━━ MATERIAL PROVIDED ━━

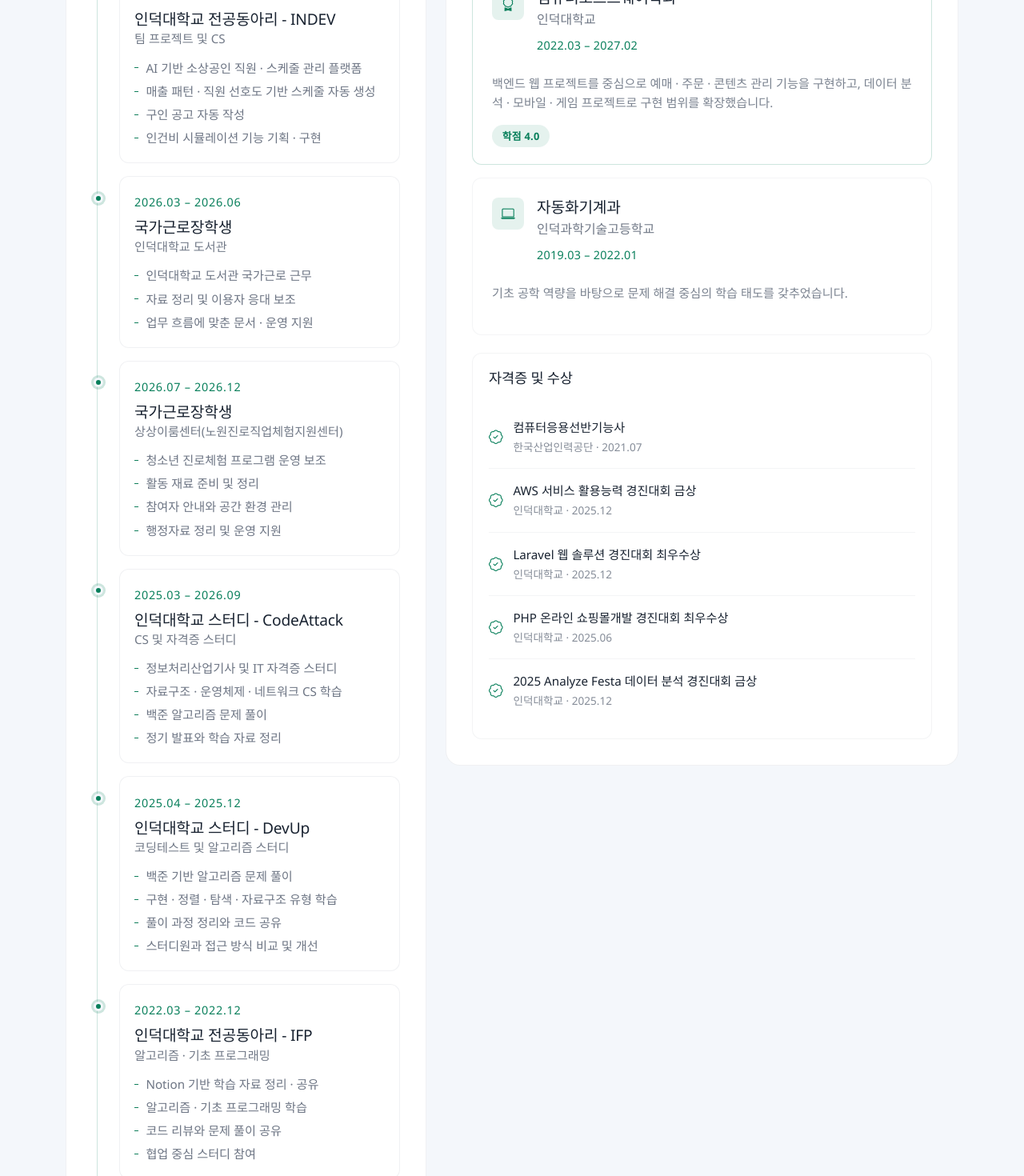
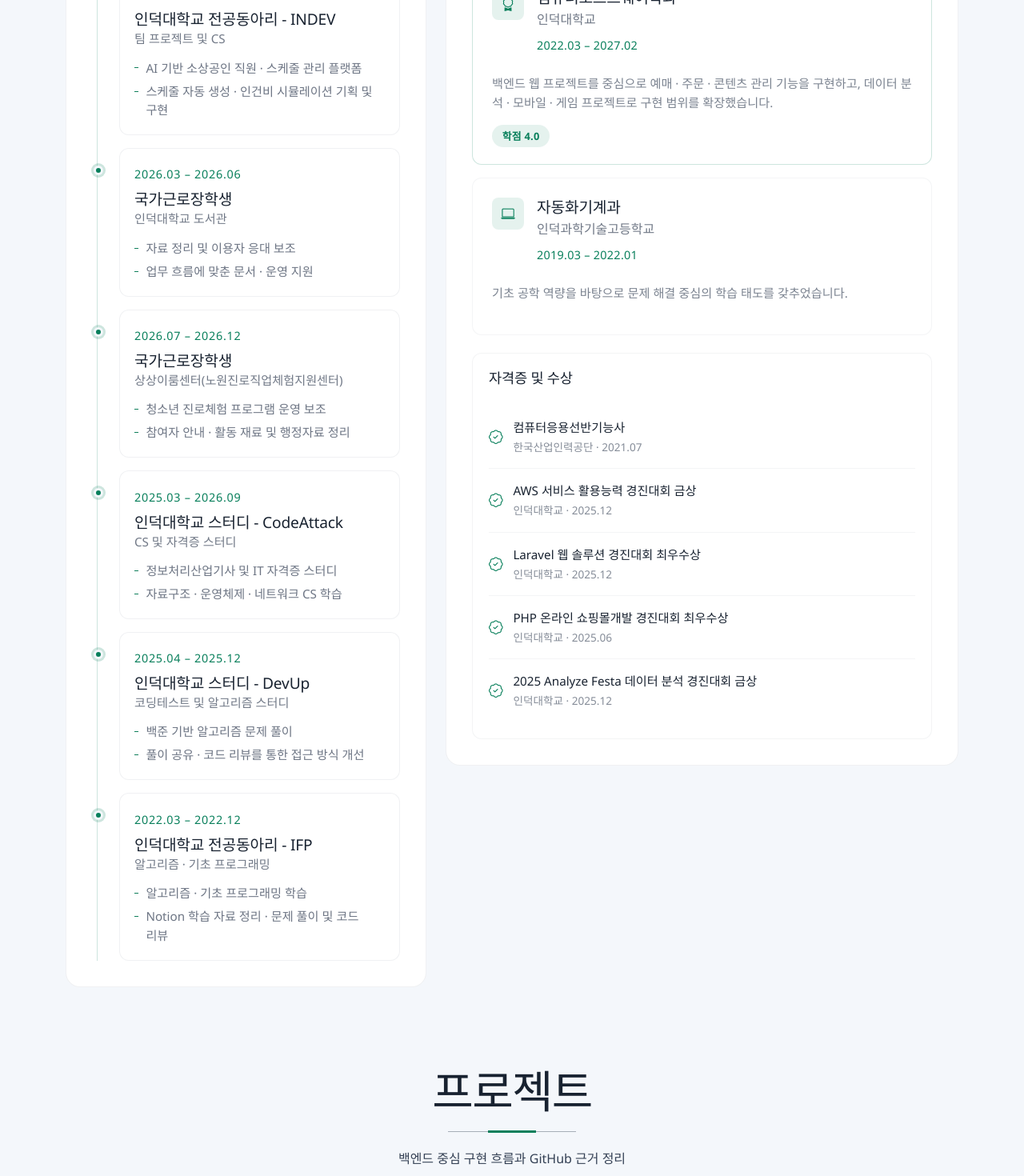
Before and after one commit to allen8524/allen8524.github.io, a React (Vite) app: page / in a window 1280 px wide. Shown: the part 3160-4630 px from the top of the page at 80% size. Built offline with nearby package versions, Linux system fonts and the light colour scheme.

Commit message:
Condense each activity summary to two items

```diff
--- a/src/data/resume.ts
+++ b/src/data/resume.ts
@@ -15,9 +15,7 @@ export const resumeActivities = [
     organization: "팀 프로젝트 및 CS",
     summaries: [
       "AI 기반 소상공인 직원 · 스케줄 관리 플랫폼",
-      "매출 패턴 · 직원 선호도 기반 스케줄 자동 생성",
-      "구인 공고 자동 작성",
-      "인건비 시뮬레이션 기능 기획 · 구현",
+      "스케줄 자동 생성 · 인건비 시뮬레이션 기획 및 구현",
     ],
   },
   {
@@ -26,7 +24,6 @@ export const resumeActivities = [
     title: "국가근로장학생",
     organization: "인덕대학교 도서관",
     summaries: [
-      "인덕대학교 도서관 국가근로 근무",
       "자료 정리 및 이용자 응대 보조",
       "업무 흐름에 맞춘 문서 · 운영 지원",
     ],
@@ -38,9 +35,7 @@ export const resumeActivities = [
     organization: "상상이룸센터(노원진로직업체험지원센터)",
     summaries: [
       "청소년 진로체험 프로그램 운영 보조",
-      "활동 재료 준비 및 정리",
-      "참여자 안내와 공간 환경 관리",
-      "행정자료 정리 및 운영 지원",
+      "참여자 안내 · 활동 재료 및 행정자료 정리",
     ],
   },
   {
@@ -51,8 +46,6 @@ export const resumeActivities = [
     summaries: [
       "정보처리산업기사 및 IT 자격증 스터디",
       "자료구조 · 운영체제 · 네트워크 CS 학습",
-      "백준 알고리즘 문제 풀이",
-      "정기 발표와 학습 자료 정리",
     ],
   },
   {
@@ -62,9 +55,7 @@ export const resumeActivities = [
     organization: "코딩테스트 및 알고리즘 스터디",
     summaries: [
       "백준 기반 알고리즘 문제 풀이",
-      "구현 · 정렬 · 탐색 · 자료구조 유형 학습",
-      "풀이 과정 정리와 코드 공유",
-      "스터디원과 접근 방식 비교 및 개선",
+      "풀이 공유 · 코드 리뷰를 통한 접근 방식 개선",
     ],
   },
   {
@@ -73,10 +64,8 @@ export const resumeActivities = [
     title: "인덕대학교 전공동아리 - IFP",
     organization: "알고리즘 · 기초 프로그래밍",
     summaries: [
-      "Notion 기반 학습 자료 정리 · 공유",
       "알고리즘 · 기초 프로그래밍 학습",
-      "코드 리뷰와 문제 풀이 공유",
-      "협업 중심 스터디 참여",
+      "Notion 학습 자료 정리 · 문제 풀이 및 코드 리뷰",
     ],
   },
 ] as const;
```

━━━

• YOUR ASSIGNMENT: Select every line in the material above where the string "인덕대학교" occurs, and copy it.

• OUTPUT OF THE TASK:
     organization: "인덕대학교 도서관",
-      "인덕대학교 도서관 국가근로 근무",
     title: "인덕대학교 전공동아리 - IFP",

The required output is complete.